Task details ▸ Every record must be copied exactly. Leave nothing out.

The data ▸
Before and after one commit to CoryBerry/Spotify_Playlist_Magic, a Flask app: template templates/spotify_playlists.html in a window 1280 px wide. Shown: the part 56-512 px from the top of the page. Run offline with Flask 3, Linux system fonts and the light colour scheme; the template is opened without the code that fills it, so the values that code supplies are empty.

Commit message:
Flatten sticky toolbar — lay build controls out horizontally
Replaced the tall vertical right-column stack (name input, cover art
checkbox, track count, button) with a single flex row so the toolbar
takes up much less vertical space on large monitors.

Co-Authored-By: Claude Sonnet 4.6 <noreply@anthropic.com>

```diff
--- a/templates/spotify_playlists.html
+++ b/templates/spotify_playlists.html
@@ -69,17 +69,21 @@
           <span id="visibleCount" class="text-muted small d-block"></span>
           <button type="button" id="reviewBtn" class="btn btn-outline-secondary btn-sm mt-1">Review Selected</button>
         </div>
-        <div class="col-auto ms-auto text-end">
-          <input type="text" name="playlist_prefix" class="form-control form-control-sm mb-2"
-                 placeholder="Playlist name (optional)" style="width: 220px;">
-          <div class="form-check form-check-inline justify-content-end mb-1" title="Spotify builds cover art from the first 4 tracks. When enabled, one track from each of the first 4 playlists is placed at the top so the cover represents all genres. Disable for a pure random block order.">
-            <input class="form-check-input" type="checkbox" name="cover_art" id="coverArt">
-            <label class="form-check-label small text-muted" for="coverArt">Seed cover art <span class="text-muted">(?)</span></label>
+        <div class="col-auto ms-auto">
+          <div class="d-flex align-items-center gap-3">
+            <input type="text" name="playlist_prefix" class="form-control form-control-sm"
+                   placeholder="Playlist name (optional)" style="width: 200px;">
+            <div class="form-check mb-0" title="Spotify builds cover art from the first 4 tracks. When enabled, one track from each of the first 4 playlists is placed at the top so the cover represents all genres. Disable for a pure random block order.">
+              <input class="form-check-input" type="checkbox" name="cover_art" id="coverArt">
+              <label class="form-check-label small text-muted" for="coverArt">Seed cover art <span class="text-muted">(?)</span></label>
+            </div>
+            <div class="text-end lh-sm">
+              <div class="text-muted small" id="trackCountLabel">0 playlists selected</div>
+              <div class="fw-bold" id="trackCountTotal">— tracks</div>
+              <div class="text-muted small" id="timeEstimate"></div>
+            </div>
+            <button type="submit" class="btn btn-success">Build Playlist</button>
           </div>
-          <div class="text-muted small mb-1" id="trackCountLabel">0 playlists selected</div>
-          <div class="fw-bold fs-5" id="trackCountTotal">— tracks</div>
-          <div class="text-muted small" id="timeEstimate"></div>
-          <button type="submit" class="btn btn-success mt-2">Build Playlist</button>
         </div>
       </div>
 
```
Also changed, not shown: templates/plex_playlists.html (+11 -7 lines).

Output for this task ▸
Before and after one commit to CoryBerry/Spotify_Playlist_Magic, a Flask app: template templates/spotify_playlists.html in a window 1280 px wide. Shown: the part 56-512 px from the top of the page. Run offline with Flask 3, Linux system fonts and the light colour scheme; the template is opened without the code that fills it, so the values that code supplies are empty.

Commit message:
Flatten sticky toolbar — lay build controls out horizontally
Replaced the tall vertical right-column stack (name input, cover art
checkbox, track count, button) with a single flex row so the toolbar
takes up much less vertical space on large monitors.

Co-Authored-By: Claude Sonnet 4.6 <noreply@anthropic.com>

```diff
--- a/templates/spotify_playlists.html
+++ b/templates/spotify_playlists.html
@@ -69,17 +69,21 @@
           <span id="visibleCount" class="text-muted small d-block"></span>
           <button type="button" id="reviewBtn" class="btn btn-outline-secondary btn-sm mt-1">Review Selected</button>
         </div>
-        <div class="col-auto ms-auto text-end">
-          <input type="text" name="playlist_prefix" class="form-control form-control-sm mb-2"
-                 placeholder="Playlist name (optional)" style="width: 220px;">
-          <div class="form-check form-check-inline justify-content-end mb-1" title="Spotify builds cover art from the first 4 tracks. When enabled, one track from each of the first 4 playlists is placed at the top so the cover represents all genres. Disable for a pure random block order.">
-            <input class="form-check-input" type="checkbox" name="cover_art" id="coverArt">
-            <label class="form-check-label small text-muted" for="coverArt">Seed cover art <span class="text-muted">(?)</span></label>
+        <div class="col-auto ms-auto">
+          <div class="d-flex align-items-center gap-3">
+            <input type="text" name="playlist_prefix" class="form-control form-control-sm"
+                   placeholder="Playlist name (optional)" style="width: 200px;">
+            <div class="form-check mb-0" title="Spotify builds cover art from the first 4 tracks. When enabled, one track from each of the first 4 playlists is placed at the top so the cover represents all genres. Disable for a pure random block order.">
+              <input class="form-check-input" type="checkbox" name="cover_art" id="coverArt">
+              <label class="form-check-label small text-muted" for="coverArt">Seed cover art <span class="text-muted">(?)</span></label>
+            </div>
+            <div class="text-end lh-sm">
+              <div class="text-muted small" id="trackCountLabel">0 playlists selected</div>
+              <div class="fw-bold" id="trackCountTotal">— tracks</div>
+              <div class="text-muted small" id="timeEstimate"></div>
+            </div>
+            <button type="submit" class="btn btn-success">Build Playlist</button>
           </div>
-          <div class="text-muted small mb-1" id="trackCountLabel">0 playlists selected</div>
-          <div class="fw-bold fs-5" id="trackCountTotal">— tracks</div>
-          <div class="text-muted small" id="timeEstimate"></div>
-          <button type="submit" class="btn btn-success mt-2">Build Playlist</button>
         </div>
       </div>
 
```
Also changed, not shown: templates/plex_playlists.html (+11 -7 lines).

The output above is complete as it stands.